Klopp in the meantime was not one for dawdling either. He happily accepted the challenge by his Catalan counterpart and joined in the fun of moving around the imaginary tactical football chess pieces on the field. Little by little, Dortmund’s 4-3-1-2 morphed to a 4-4-2 as Klopp attempted to strengthen his defense on the wings to counter Alaba’s and Benatia’s repositioning. By the same token, however, he more or less sacrificed Dortmund’s high pressing since neither Reus nor Aubameyang were any more able to exert the same kind of pressure on Bayern’s build-up play as in the game’s early stages. As a result, Boateng and Alonso now had considerably more time to build up from the back, which they used to split open Dortmund’s defense with increasing precision. Dortmund’s only rescue was the commanding presence of Bender and Kehl in holding midfield which kept their defense from falling apart against Bayern’s constant barrage of attacks.

Smooth operator Ribéry

Both teams’ substitutions in the second half underlined once more the different strategic approach both sides took to the match.

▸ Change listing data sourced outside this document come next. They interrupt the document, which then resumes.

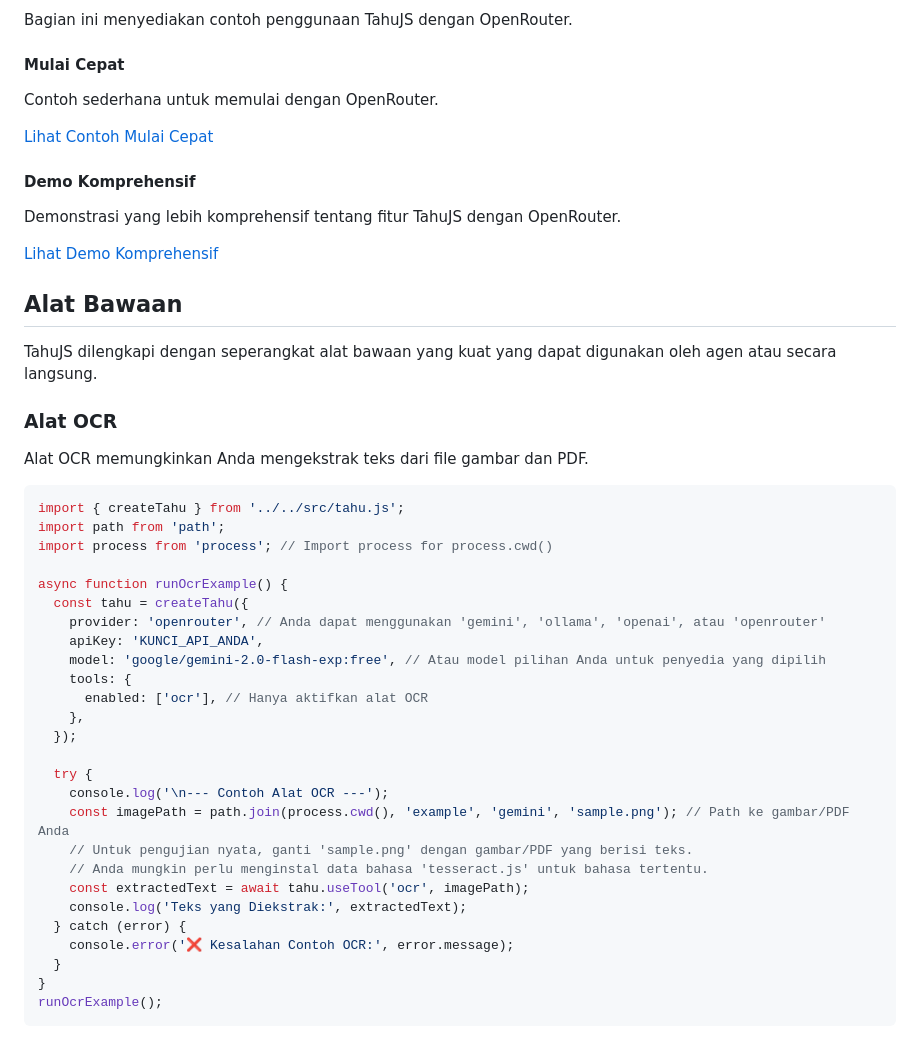
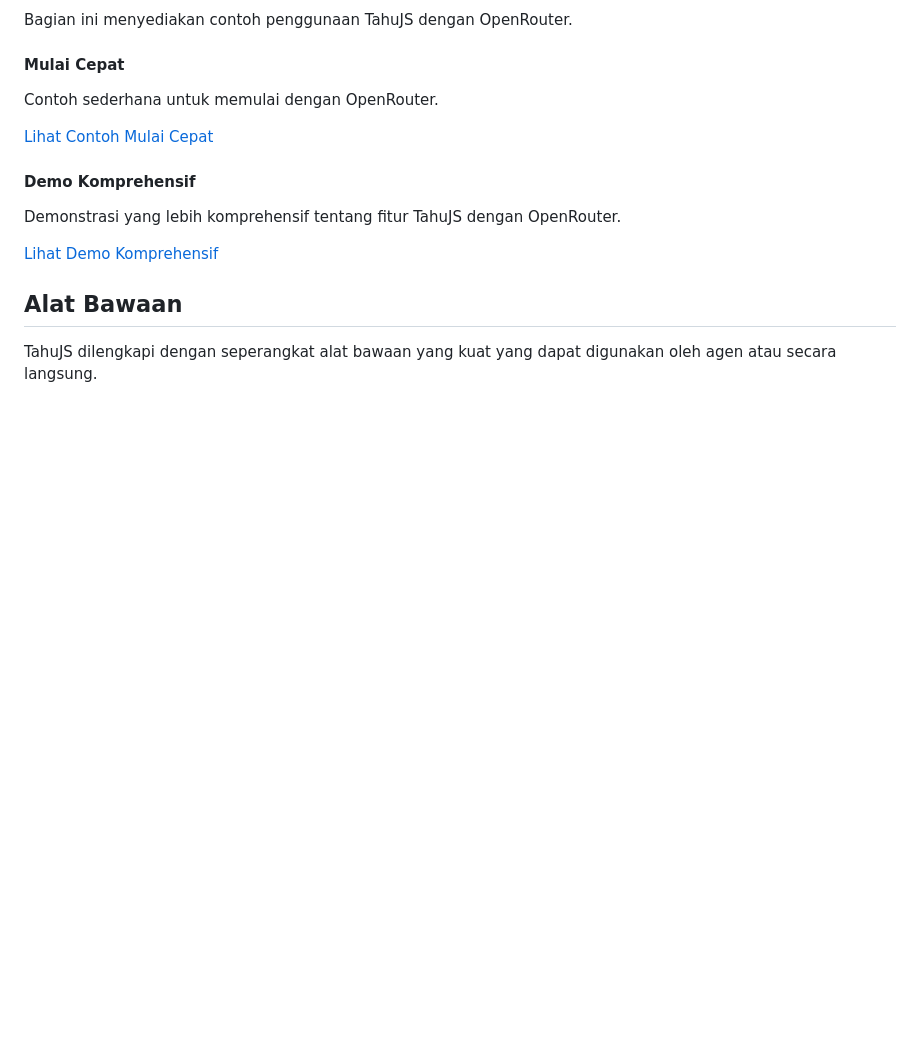
Before and after one commit to Cloud-Dark/tahu.js, a Markdown page: docs/id.md, the part around the change. Rendered like a GitHub page; blank space fills up the shorter version.

Commit message:
remove tool ocr

````diff
--- a/docs/id.md
+++ b/docs/id.md
@@ -161,36 +161,3 @@ Demonstrasi yang lebih komprehensif tentang fitur TahuJS dengan OpenRouter.
 ## Alat Bawaan
 
 TahuJS dilengkapi dengan seperangkat alat bawaan yang kuat yang dapat digunakan oleh agen atau secara langsung.
-
-### Alat OCR
-
-Alat OCR memungkinkan Anda mengekstrak teks dari file gambar dan PDF.
-
-```javascript
-import { createTahu } from '../../src/tahu.js';
-import path from 'path';
-import process from 'process'; // Import process for process.cwd()
-
-async function runOcrExample() {
-  const tahu = createTahu({
-    provider: 'openrouter', // Anda dapat menggunakan 'gemini', 'ollama', 'openai', atau 'openrouter'
-    apiKey: 'KUNCI_API_ANDA',
-    model: 'google/gemini-2.0-flash-exp:free', // Atau model pilihan Anda untuk penyedia yang dipilih
-    tools: {
-      enabled: ['ocr'], // Hanya aktifkan alat OCR
-    },
-  });
-
-  try {
-    console.log('\n--- Contoh Alat OCR ---');
-    const imagePath = path.join(process.cwd(), 'example', 'gemini', 'sample.png'); // Path ke gambar/PDF Anda
-    // Untuk pengujian nyata, ganti 'sample.png' dengan gambar/PDF yang berisi teks.
-    // Anda mungkin perlu menginstal data bahasa 'tesseract.js' untuk bahasa tertentu.
-    const extractedText = await tahu.useTool('ocr', imagePath);
-    console.log('Teks yang Diekstrak:', extractedText);
-  } catch (error) {
-    console.error('❌ Kesalahan Contoh OCR:', error.message);
-  }
-}
-runOcrExample();
-```
````
Also changed, not shown: docs/en.md (+0 -33 lines).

Dortmund, being one goal up, wanted to maintain their defensive stability as well as they could. Hence, Klopp brought on the physical Kevin Großkreutz for the technical Shinji Kagawa in order to strengthen his team’s running capacity in defense in their 4-4-2 formation with fresh energy from the bench. Guardiola, by contrast, made a completely different move: Franck Ribéry came on for Mario Götze and, unlike Thomas Müller, who now went out to the right side, quickly turned into a nightmare for Neven Subotić. Ribéry kept on attacking the Serbian ceaselessly and harassed him so vehemently that he was forced into making mistakes over and over again. That he could not hope for much help from his teammates, who were busy defending Lewandowski and Robben, only served to exacerbate things.

The Frenchman asks for a dance, and it won’t be a sarabande.
(Image: Adam Pretty/Bongarts/Getty Images)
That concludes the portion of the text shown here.